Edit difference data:
*** Begin section ***
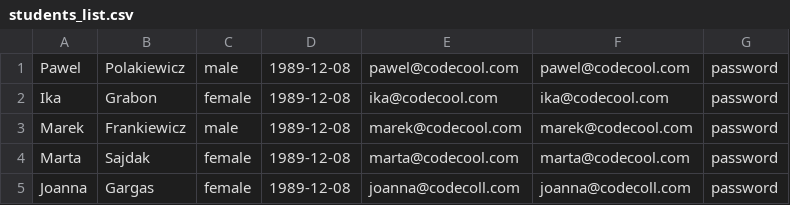
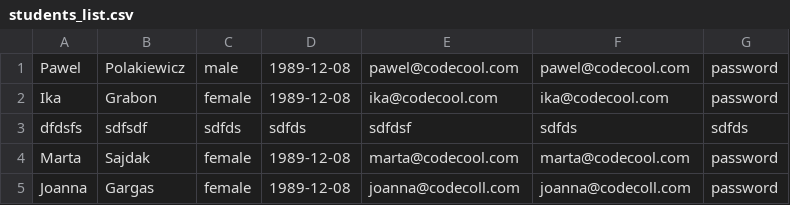
Before and after one commit to BlakPolak/SchoolManagmentSystem, a CSV file: csv_lists/students_list.csv, drawn as a sheet; removed rows and columns are numbered as before the commit, all else as after; the diff names each change by its address in the sheet, - before the commit and + after, or states it on an @@ line.

```diff
--- a/csv_lists/students_list.csv
+++ b/csv_lists/students_list.csv
-row 3: Marek | Frankiewicz | male | 1989-12-08 | marek@codecool.com | marek@codecool.com | password
+row 3: dfdsfs | sdfsdf | sdfds | sdfds | sdfdsf | sdfds | sdfds
```
Also changed, not shown: csv_lists/submissions_list.csv, 4 other files.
*** End section ***
▶ _AIM OF THE EXERCISE_: This exercise calls for a verbatim output of the entries, pictures omitted.

▶ _SOLUTION_:
Before and after one commit to BlakPolak/SchoolManagmentSystem, a CSV file: csv_lists/students_list.csv, drawn as a sheet; removed rows and columns are numbered as before the commit, all else as after; the diff names each change by its address in the sheet, - before the commit and + after, or states it on an @@ line.

```diff
--- a/csv_lists/students_list.csv
+++ b/csv_lists/students_list.csv
-row 3: Marek | Frankiewicz | male | 1989-12-08 | marek@codecool.com | marek@codecool.com | password
+row 3: dfdsfs | sdfsdf | sdfds | sdfds | sdfdsf | sdfds | sdfds
```
Also changed, not shown: csv_lists/submissions_list.csv, 4 other files.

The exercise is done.